The mystery behind our lovely dreams
Melbourne: Scientists may have finally uncovered why we dream - it could be a crucial tool for sorting and filing information and discarding mental trash, says an Australian researcher.
"One theory is that it`s a way of allowing your brain to recover and consolidate all the memories and activities of the previous day, like filing time," The Daily Telegraph quoted Prof Drew Dawson from the Centre For Sleep Research at the University of South Australia, as saying.
He added: "If we give someone a complex new task to learn and we let them sleep but don`t let them dream, they`re almost as bad the next day as if they didn`t sleep at all."
Many people mistakenly believe "dream sleep", or rapid eye movement (REM) sleep, is the deepest stage of sleep.
According to Prof Dawson, humans were more deeply asleep prior to dreams. The average sleeper went through several sleep cycles a night, each lasting about two hours and finishing with REM.

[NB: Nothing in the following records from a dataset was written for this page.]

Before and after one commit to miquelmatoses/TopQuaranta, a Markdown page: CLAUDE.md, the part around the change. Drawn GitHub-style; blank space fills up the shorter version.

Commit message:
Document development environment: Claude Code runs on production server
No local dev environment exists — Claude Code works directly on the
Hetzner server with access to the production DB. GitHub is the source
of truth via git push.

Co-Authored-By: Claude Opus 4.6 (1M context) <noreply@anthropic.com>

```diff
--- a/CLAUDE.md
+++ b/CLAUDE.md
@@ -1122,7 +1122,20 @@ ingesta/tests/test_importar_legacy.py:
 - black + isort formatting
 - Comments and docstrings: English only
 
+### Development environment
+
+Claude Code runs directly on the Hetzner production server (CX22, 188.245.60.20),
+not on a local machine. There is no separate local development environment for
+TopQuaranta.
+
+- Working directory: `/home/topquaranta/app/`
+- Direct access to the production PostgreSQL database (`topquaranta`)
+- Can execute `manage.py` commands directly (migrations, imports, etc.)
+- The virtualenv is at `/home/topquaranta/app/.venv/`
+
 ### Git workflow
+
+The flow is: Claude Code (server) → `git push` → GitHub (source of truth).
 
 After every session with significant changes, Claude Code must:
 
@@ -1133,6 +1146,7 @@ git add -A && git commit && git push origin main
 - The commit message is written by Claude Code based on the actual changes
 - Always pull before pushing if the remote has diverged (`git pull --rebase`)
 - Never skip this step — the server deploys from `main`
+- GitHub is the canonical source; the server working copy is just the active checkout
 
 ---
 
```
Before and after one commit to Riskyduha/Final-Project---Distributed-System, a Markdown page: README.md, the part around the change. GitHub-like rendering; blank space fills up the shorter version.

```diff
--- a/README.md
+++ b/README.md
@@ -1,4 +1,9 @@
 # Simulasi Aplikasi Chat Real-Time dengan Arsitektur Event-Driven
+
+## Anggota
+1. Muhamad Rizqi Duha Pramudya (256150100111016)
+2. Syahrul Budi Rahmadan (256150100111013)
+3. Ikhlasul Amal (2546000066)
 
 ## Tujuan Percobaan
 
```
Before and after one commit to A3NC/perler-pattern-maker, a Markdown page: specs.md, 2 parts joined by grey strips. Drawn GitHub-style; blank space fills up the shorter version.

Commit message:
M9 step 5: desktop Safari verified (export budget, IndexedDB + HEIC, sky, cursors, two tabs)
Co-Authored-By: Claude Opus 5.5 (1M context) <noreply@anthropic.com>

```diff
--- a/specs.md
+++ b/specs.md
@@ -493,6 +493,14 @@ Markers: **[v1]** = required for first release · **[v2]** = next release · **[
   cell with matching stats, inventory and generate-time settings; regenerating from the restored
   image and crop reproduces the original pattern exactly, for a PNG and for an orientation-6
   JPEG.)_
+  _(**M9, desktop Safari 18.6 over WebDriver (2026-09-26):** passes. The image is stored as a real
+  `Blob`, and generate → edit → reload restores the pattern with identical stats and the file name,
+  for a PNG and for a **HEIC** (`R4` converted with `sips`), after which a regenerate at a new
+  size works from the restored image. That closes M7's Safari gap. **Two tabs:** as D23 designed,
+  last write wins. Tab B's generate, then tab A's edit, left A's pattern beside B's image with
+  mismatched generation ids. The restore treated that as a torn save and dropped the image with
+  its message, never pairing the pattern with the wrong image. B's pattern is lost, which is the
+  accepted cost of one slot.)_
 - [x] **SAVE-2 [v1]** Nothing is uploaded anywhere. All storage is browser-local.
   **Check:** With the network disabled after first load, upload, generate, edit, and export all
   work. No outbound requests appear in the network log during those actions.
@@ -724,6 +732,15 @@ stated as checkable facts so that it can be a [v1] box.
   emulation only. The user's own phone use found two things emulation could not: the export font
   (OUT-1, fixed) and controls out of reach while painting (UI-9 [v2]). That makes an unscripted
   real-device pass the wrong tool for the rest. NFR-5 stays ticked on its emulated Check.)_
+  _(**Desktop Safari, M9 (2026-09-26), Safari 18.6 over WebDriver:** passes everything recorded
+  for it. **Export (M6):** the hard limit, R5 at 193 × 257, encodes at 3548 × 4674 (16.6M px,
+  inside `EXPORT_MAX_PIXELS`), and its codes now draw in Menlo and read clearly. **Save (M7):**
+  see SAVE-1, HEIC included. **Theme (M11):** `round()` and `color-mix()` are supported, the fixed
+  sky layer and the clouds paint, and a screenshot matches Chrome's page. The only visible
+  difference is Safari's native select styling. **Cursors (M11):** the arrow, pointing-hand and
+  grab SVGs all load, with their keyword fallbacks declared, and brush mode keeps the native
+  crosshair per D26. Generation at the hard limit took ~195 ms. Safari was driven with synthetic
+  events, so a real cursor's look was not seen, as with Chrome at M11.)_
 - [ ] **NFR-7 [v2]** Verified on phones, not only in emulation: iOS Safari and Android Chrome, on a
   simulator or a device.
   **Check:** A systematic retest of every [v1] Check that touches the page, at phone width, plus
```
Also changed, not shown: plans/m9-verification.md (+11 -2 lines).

Prof Dawson said: "Your brainwaves while you`re dreaming actually look very similar to your brainwaves when you are awake."
This has led some scientists to theorise that dreaming is an evolutionary survival mechanism, which helps keep our brain alert.
Prof Dawson said: "It might prevent you getting so deeply asleep that you would be vulnerable if you needed to wake up quickly."
Brainwave tests on animals demonstrate all mammals dream, however, whether dogs and cats and other species actually have visual dreams is impossible to know.
Prof Dawson said: "It`s reasonable to think they probably do, but we don`t know for sure."
Sleep and fatigue expert Dr Stuart Baulk believes humans were essentially paralysed when they entered dream sleep, with muscle tone changing to prevent the body moving around.
Occasionally, some people experienced "sleep paralysis", where they woke and were fully conscious but still paralysed and seeing dreamlike images.
Dr Baulk said: "Although you see the room around you like normal, you might still get the images from a dream."